John 1

New Testament Teacher Resource Manual, (2002), 107–8


timeline

Introduction

John began his testimony in a different manner than other Gospel writers. Rather than starting with Jesus’ genealogy, Annunciation, and birth, John focused on the premortal Christ as the “Word of God” and divine Creator. John 1summarizes many of the themes developed in the rest of the book. It testifies of Jesus Christ’s divinity and His central role in our Heavenly Father’s plan.

Prayerfully study John 1and consider the following principles before preparing your lessons.

Some Important Gospel Principles to Look For

Additional Resources

  • The Life and Teachings of Jesus and His Apostles, 15–17, 29.

Suggestions for Teaching

Choose from the following ideas, or use some of your own, as you prepare lessons for John 1.

John 1:1–3. Jesus Christ was a member of the Godhead before He came to earth.

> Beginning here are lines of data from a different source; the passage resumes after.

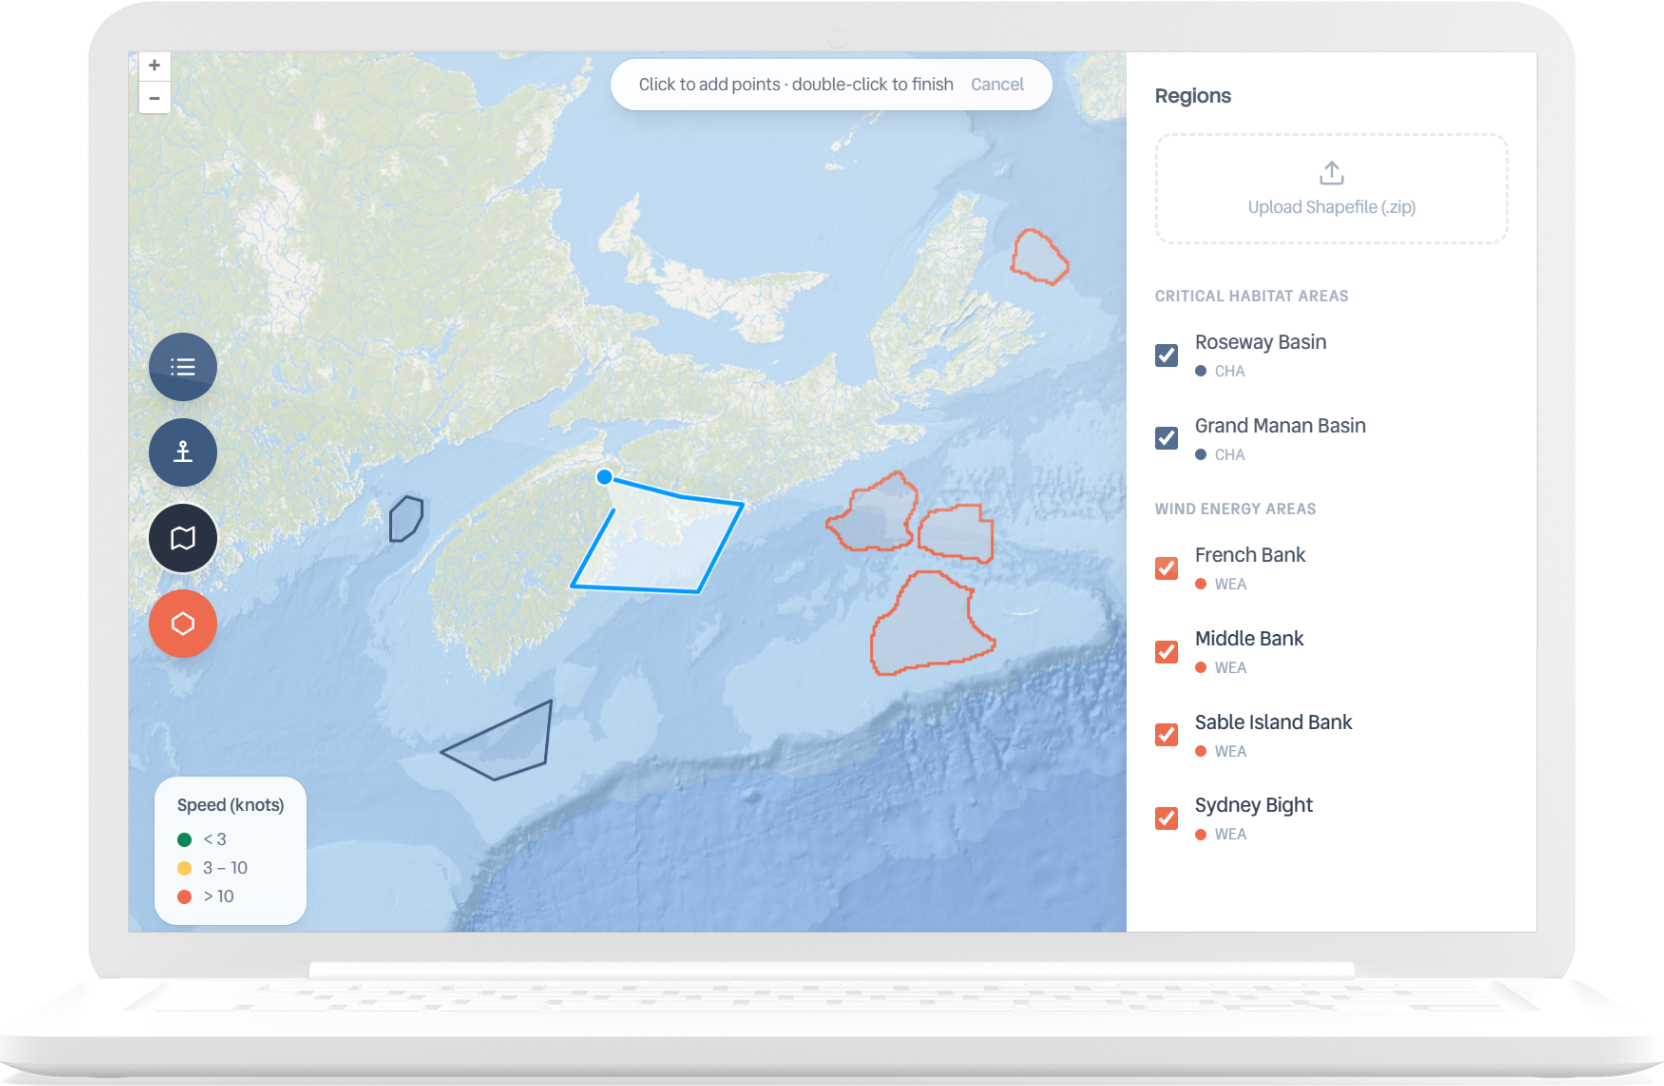
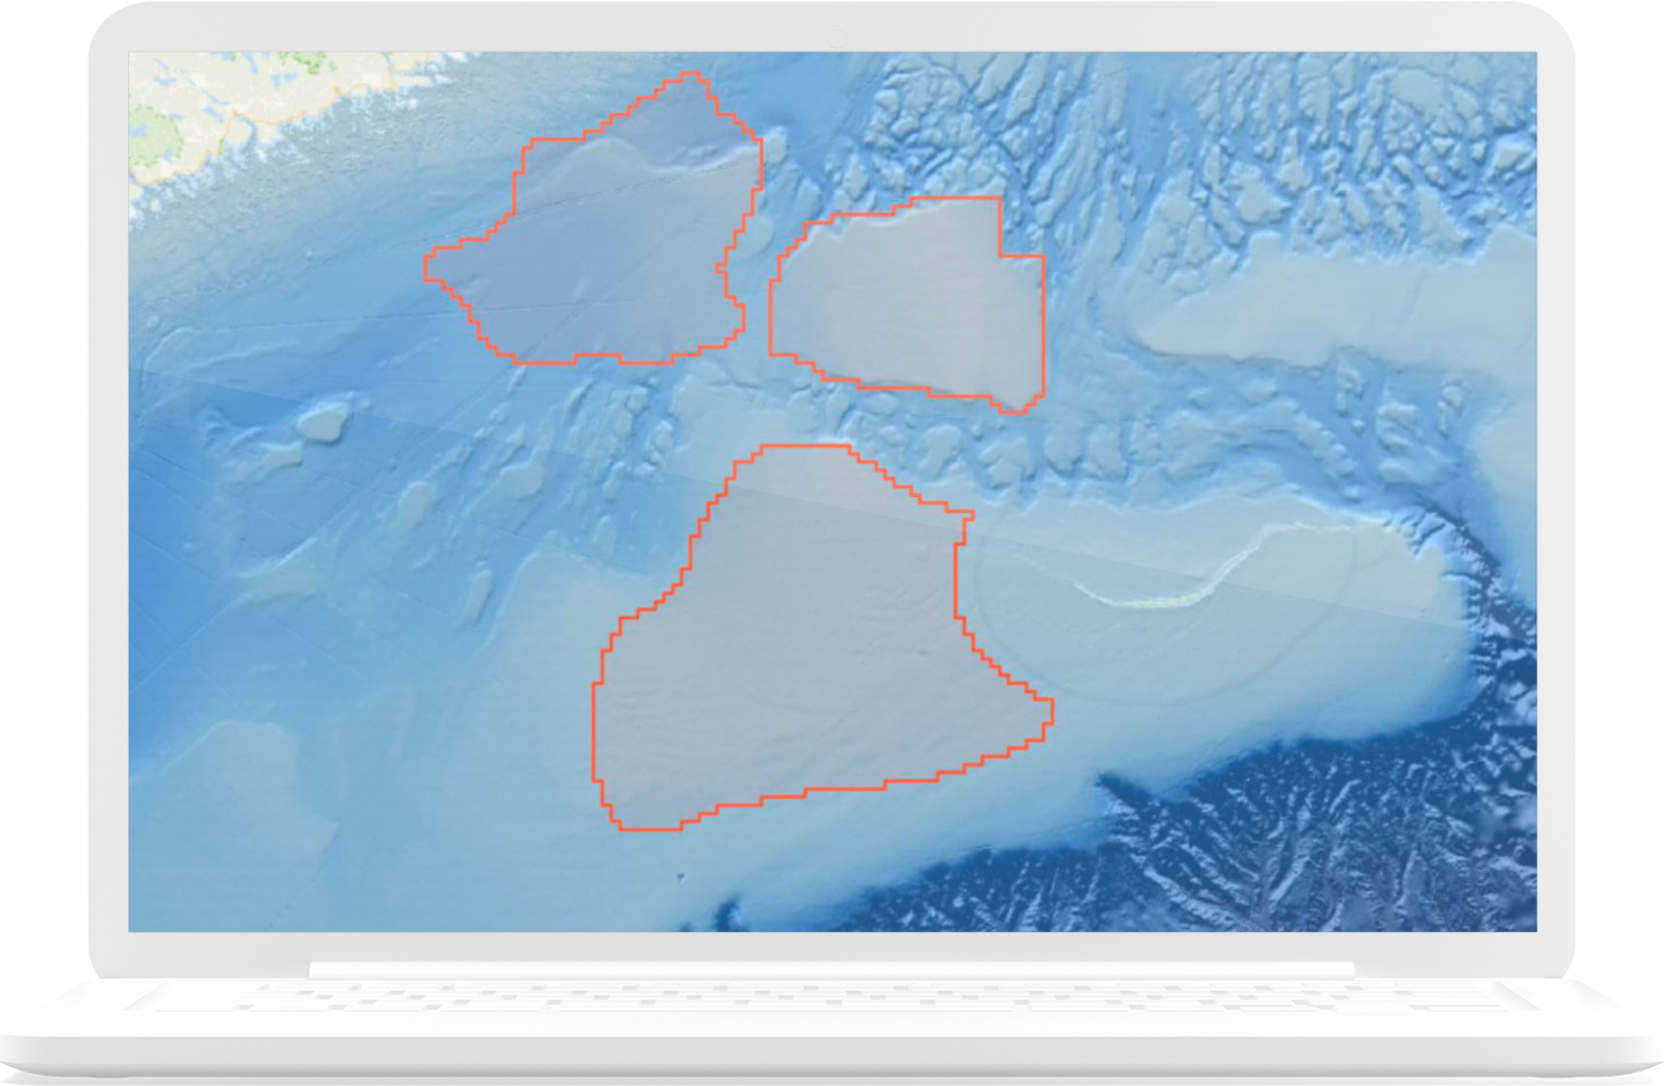
feat: hover effects on work pics + new section

diff --git a/app/work/page.tsx b/app/work/page.tsx
@@ -1,3 +1,5 @@
+import HoverImage from "@/components/HoverImage";
+
 export default function Work() {
   return (
     <main className="flex flex-grow flex-col gap-16 items-start justify-start py-10 max-w-3xl mx-auto w-full">
@@ -6,7 +8,7 @@ export default function Work() {
         style={{ animationDelay: "0s" }}
       >
         <h2 className="serif-regular text-gray-200 tracking-tight text-5xl text-left border-b border-gray-200">
-          recently
+          currently
         </h2>
 
         {/* todo: make spacing consistent */}
@@ -27,17 +29,25 @@ export default function Work() {
 
           {/* screenshots */}
           <div className="grid grid-cols-2 gap-3">
-            <img
-              src="/demos/work1.png"
-              className="rounded-lg w-full object-cover fade-in-bounce"
-              style={{ animationDelay: "0.2s" }}
-              alt="work screenshot 1"
-            />
-            <img
+            <div className="group flex flex-col gap-1">
+              <img
+                src="/demos/work1.png"
+                alt="work screenshot 1"
+                className="rounded-lg w-full object-cover fade-in-bounce hover:scale-102 transition-transform"
+                style={{ animationDelay: "0.2s" }}
+              />
+              <p className="text-xs coding-regular text-gray-400 text-center mt-1 opacity-0 group-hover:opacity-100 transition-opacity">
+                presented demo to 15+ scientists & stakeholders
+              </p>
+            </div>
+            <HoverImage
               src="/demos/work2.png"
-              className="rounded-lg w-full object-cover fade-in-bounce"
-              style={{ animationDelay: "0.4s" }}
               alt="work screenshot 2"
+              href="https://github.com/wrufay/ais_vessels"
+              label="building on github!"
+              caption="full-stack React, FastAPI, Postgres project"
+              className="rounded-lg w-full object-cover fade-in-bounce hover:scale-102 active:scale-98"
+              style={{ animationDelay: "0.4s" }}
             />
           </div>
         </div>
@@ -78,14 +88,72 @@ export default function Work() {
         </div> */}
       </section>
 
-      {/* <section
-        className="mt-16 mb-16 fade-in"
-        style={{ animationDelay: "0.3s" }}
+      <section
+        className="w-full flex flex-col gap-8 mt-8 fade-in"
+        style={{ animationDelay: "0.5s" }}
       >
-        <h1 className="coding-bold text-gray-300 text-5xl text-left">
-          design work - stay tuned
-        </h1>
-      </section> */}
+        <h2 className="serif-regular text-gray-200 tracking-tight text-5xl text-left border-b border-gray-200">
+          previously
+        </h2>
+
+        {/* todo: make spacing consistent */}
+        <div className="flex flex-col gap-2 sm:gap-4">
+          <div>
+            <h2 className="serif-bold text-gray-600 text-left text-lg">
+              founder
+            </h2>
+            <p className="text-sm coding-regular text-gray-400 text-left">
+              <a
+                href="https://hfxcodecircle.ca/"
+                target="_blank"
+                rel="noopener noreferrer"
+                className="border-b border-gray-200"
+              >
+                Halifax Code Circle
+              </a>
+              {" / "}
+              <a
+                href="https://hfxlanguages.ca/"
+                target="_blank"
+                rel="noopener noreferrer"
+                className="border-b border-gray-200"
+              >
+                Halifax Language Exchange
+              </a>
+              {" · Community"}
+            </p>
+          </div>
+
+          <p className="text-sm text-left">
+            Organized 2 non-profit communities in STEM foreign language, for
+            high-school students in Halifax.
+          </p>
+
+          {/* screenshots */}
+          <div className="grid grid-cols-2 gap-3">
+            <div className="group flex flex-col gap-1">
+              <img
+                src="/demos/community1.png"
+                alt="community screenshot 1"
+                className="rounded-lg w-full object-cover fade-in-bounce hover:scale-102 transition-transform"
+                style={{ animationDelay: "0.2s" }}
+              />
+              <p className="text-xs coding-regular text-gray-400 text-center mt-1 opacity-0 group-hover:opacity-100 transition-opacity">
+                built with HTML/CSS/JS & lots of love ≺3
+              </p>
+            </div>
+            <HoverImage
+              src="/demos/community2.png"
+              alt="community screenshot 2"
+              href="https://drive.google.com/drive/u/2/folders/1Rv7DUqPjIlFByNf473ejKTx7Rx3Ofb4j"
+              label="see my (100+) designs!"
+              caption="50+ members, 500+ volunteer hours, 70+ meetups"
+              className="rounded-lg w-full object-cover fade-in-bounce hover:scale-102 active:scale-98"
+              style={{ animationDelay: "0.4s" }}
+            />
+          </div>
+        </div>
+      </section>
     </main>
   );
 }

diff --git a/components/HoverImage.tsx b/components/HoverImage.tsx
@@ -1,0 +1,49 @@
+"use client";
+import { useRef } from "react";
+
+interface HoverImageProps {
+  src: string;
+  alt: string;
+  href: string;
+  label: string;
+  caption?: string;
+  className?: string;
+  style?: React.CSSProperties;
+}
+
+export default function HoverImage({ src, alt, href, label, caption, className, style }: HoverImageProps) {
+  const tooltipRef = useRef<HTMLSpanElement>(null);
+
+  return (
+    <a
+      href={href}
+      target="_blank"
+      rel="noopener noreferrer"
+      className="group relative block cursor-none"
+      onMouseMove={(e) => {
+        const rect = e.currentTarget.getBoundingClientRect();
+        if (tooltipRef.current) {
+          tooltipRef.current.style.transform = `translate(${e.clientX - rect.left + 10}px, ${e.clientY - rect.top + 10}px)`;
+          tooltipRef.current.style.opacity = "1";
+        }
+      }}
+      onMouseLeave={() => {
+        if (tooltipRef.current) tooltipRef.current.style.opacity = "0";
+      }}
+    >
+      <img src={src} alt={alt} className={className} style={style} />
+      {caption && (
+        <p className="text-xs coding-regular text-gray-400 opacity-0 group-hover:opacity-100 transition-opacity text-center mt-1">
+          {caption}
+        </p>
+      )}
+      <span
+        ref={tooltipRef}
+        className="pointer-events-none absolute top-0 left-0 z-50 coding-regular text-[10px] bg-[var(--aritzia-blue)]/80 text-white px-2 py-1 rounded-md whitespace-nowrap opacity-0"
+        style={{ transition: "opacity 0.15s ease" }}
+      >
+        {label}
+      </span>
+    </a>
+  );
+}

(15–20 minutes)

Take a baseball (or other ball of a popular sport in your area) to class. Ask:

  • How much is this ball worth?

  • How would the value of the ball change if it were signed by members of a world championship team?

  • How might knowing the history of something increase our appreciation of its value?

  • Could this principle be true of people as well as objects?

Have students read John 1:1–3looking for who is described. Ask: How does knowing this history increase our understanding of His importance?

Give students the following true-false test to help them understand the Lord’s premortal greatness.

  1. 1.

    Jesus created this earth.

  2. 2.

    Jesus created worlds without number.

  3. 3.

    Jesus was the firstborn spirit of our Father in Heaven.

  4. 4.

    Jesus was a God before He was born on this earth.

  5. 5.

    Jesus was the one who established the covenant with Abraham.

  6. 6.

    Jesus was the God of Abraham, Isaac, and Jacob.

  7. 7.

    Jesus appeared to Moses in the burning bush.

  8. 8.

    Jesus helped the children of Israel escape from Egypt and parted the Red Sea.

  9. 9.

    Jesus gave the Ten Commandments to Moses.

  10. 10.

    Jesus is Jehovah, the God of the Old Testament.

Correct the quizzes with the class (all the statements are true) and discuss any questions they have. Share the following quotation from Elder James E. Talmage:

“We claim scriptural authority for the assertion that Jesus Christ was and is God the Creator, the God who revealed Himself to Adam, Enoch, and all the antediluvial patriarchs and prophets down to Noah; the God of Abraham, Isaac and Jacob; the God of Israel as a united people, and the God of Ephraim and Judah after the disruption of the Hebrew nation; the God who made Himself known to the prophets from Moses to Malachi; the God of the Old Testament record; and the God of the Nephites. We affirm that Jesus Christ was and is Jehovah, the Eternal One” (Jesus the Christ, 32).

Ask students: Why do you think the Creator of the world would choose to come into mortality as a baby born in a humble manger? Have students read 1 Nephi 11:14–22and share their feelings about God’s love as shown in the birth of Jesus Christ.

John 1–3. The Lord’s titles teach us about His life and mission.

(25–30 minutes)

Bring a loaf of bread, a lightbulb, a glass of water, and a rock to class. Ask: How are each of these objects symbolic of the life of Christ? (You could use John 4:10–15; 6:48; 8:12; Jeremiah 2:13; and Helaman 5:12to show how these objects can symbolize Christ.)

Have students read John 1:1–3, 14; the Joseph Smith Translation of John 1:1–3, 14; and Doctrine and Covenants 93:8–10, looking for why John calls Jesus Christ “the Word.” (Possible answers include that Jesus is the “messenger of salvation” [D&C 93:8], that He personifies the gospel, that He carries out the word of the Father, and that He created the earth under the direction, or word, of the Father.) Have students look quickly through the first three chapters of the Gospel of John searching for titles for Jesus Christ, and write them on the board. (The following list is included for your convenience and is not comprehensive.)

Encourage students to watch for titles of Jesus as they study the New Testament and consider what each one teaches about the life and mission of the Savior.